Your task: Wherever "html" turns up in the entries, copy out the line that holds it.
──────── Source records
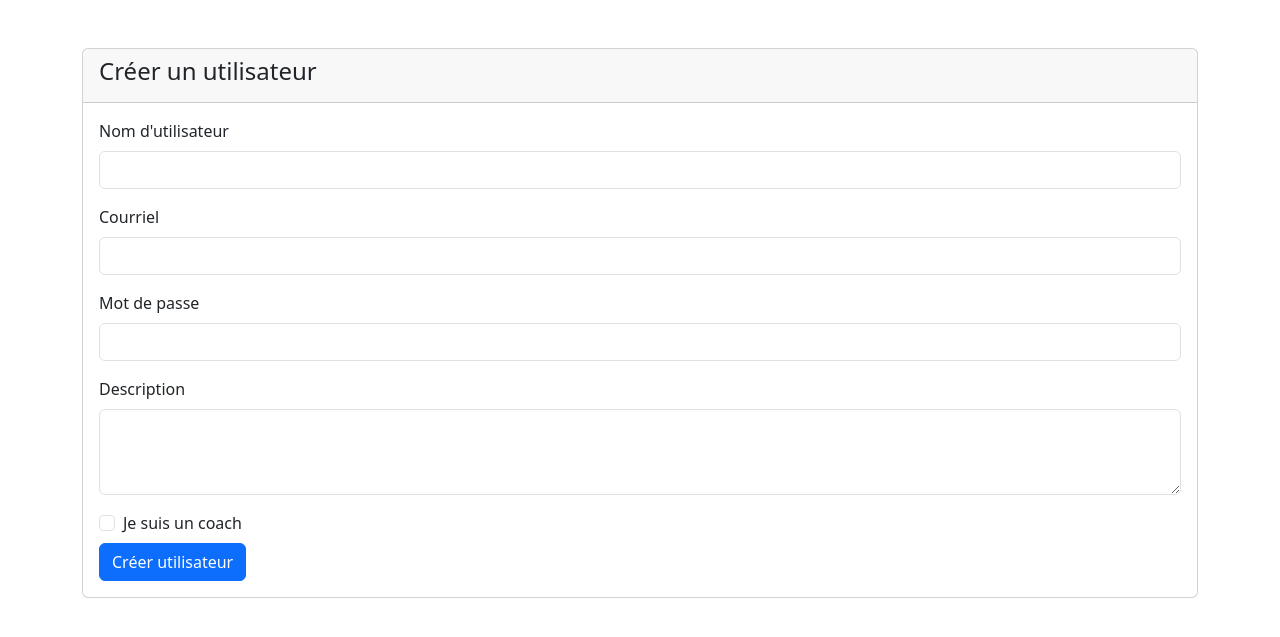
After one commit to Fortin-Philippe/stratify, a Flask app: page /creer-utilisateur in a window 1280 px wide. The commit adds this page. Shown: the top 637 px of the page. Run offline with Flask 3, Linux system fonts and the light colour scheme.

Commit message:
<feat>:<Ajout de la création d'un utilisateur>

```diff
--- a/app.py
+++ b/app.py
@@ -1,7 +1,34 @@
-from flask import Flask, render_template
+from flask import Flask, render_template, redirect, request, url_for
+from bd import ajouter_utilisateur
 
 app = Flask(__name__)
 
 @app.route('/')
 def home():
-    return render_template("accueil.html")
+        return render_template("accueil.html")
+
+@app.route('/creer-utilisateur', methods=['GET', 'POST'])
+def form_utilisateur():
+    if request.method == 'POST':
+        nom_utilisateur = request.form['nom_utilisateur']
+        courriel = request.form['courriel']
+        mdp = request.form['mdp']
+        description = request.form.get('description', None)
+        est_coach = bool(request.form.get('est_coach'))
+
+        utilisateur = {
+            "nom_utilisateur": nom_utilisateur,
+            "courriel": courriel,
+            "mdp": mdp,
+            "description": description,
+            "est_coach": est_coach
+        }
+
+        ajouter_utilisateur(utilisateur)
+
+        return redirect(url_for('home'))
+    else:
+         return render_template("form-utilisateur.html")
+
+if __name__ == "__main__":
+    app.run(debug=True)
--- /dev/null
+++ b/bd.py
@@ -0,0 +1,10 @@
+from pymongo import MongoClient
+
+MONGO_URI = "mongodb+srv://phfor002_db_user:YjTbyYIKddYhyHj7@bd-stratify.nhgylm6.mongodb.net/?retryWrites=true&w=majority&appName=BD-Stratify"
+
+client = MongoClient(MONGO_URI)
+db = client["Stratify"]
+utilisateurs = db["utilisateurs"]
+
+def ajouter_utilisateur(utilisateur):
+    return utilisateurs.insert_one(utilisateur)
--- /dev/null
+++ b/templates/form-utilisateur.html
@@ -0,0 +1,52 @@
+<!DOCTYPE html>
+<html lang="fr">
+<head>
+  <meta charset="UTF-8">
+  <title>Créer un utilisateur</title>
+  <link href="https://cdn.jsdelivr.net/npm/bootstrap@5.3.3/dist/css/bootstrap.min.css" rel="stylesheet">
+</head>
+<body>
+
+  <div class="container mt-5">
+    <div class="card">
+      <div class="card-header">
+        <h4>Créer un utilisateur</h4>
+      </div>
+      <div class="card-body">
+        <form action="{{url_for('form_utilisateur')}}" method="POST">
+          <div class="mb-3">
+            <label for="nom_utilisateur" class="form-label">Nom d'utilisateur</label>
+            <input type="text" class="form-control" id="nom_utilisateur" name="nom_utilisateur" required>
+          </div>
+
+          <div class="mb-3">
+            <label for="courriel" class="form-label">Courriel</label>
+            <input type="email" class="form-control" id="courriel" name="courriel" required>
+          </div>
+
+          <div class="mb-3">
+            <label for="mdp" class="form-label">Mot de passe</label>
+            <input type="password" class="form-control" id="mdp" name="mdp" required>
+          </div>
+
+          <div class="mb-3">
+            <label for="description" class="form-label">Description</label>
+            <textarea class="form-control" id="description" name="description" rows="3"></textarea>
+          </div>
+
+          <div class="form-check mb-2">
+            <input class="form-check-input" type="checkbox" id="est_coach" name="est_coach">
+            <label class="form-check-label" for="est_coach">
+              Je suis un coach
+            </label>
+          </div>
+
+          <button type="submit" class="btn btn-primary">Créer utilisateur</button>
+        </form>
+      </div>
+    </div>
+  </div>
+
+  <script src="https://cdn.jsdelivr.net/npm/bootstrap@5.3.3/dist/js/bootstrap.bundle.min.js"></script>
+</body>
+</html>
```
Also changed, not shown: templates/accueil.html (+15 -5 lines).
────────────────
Final answer:
-    return render_template("accueil.html")
+        return render_template("accueil.html")
+         return render_template("form-utilisateur.html")
+++ b/templates/form-utilisateur.html
+<!DOCTYPE html>
+<html lang="fr">
+</html>
Also changed, not shown: templates/accueil.html (+15 -5 lines).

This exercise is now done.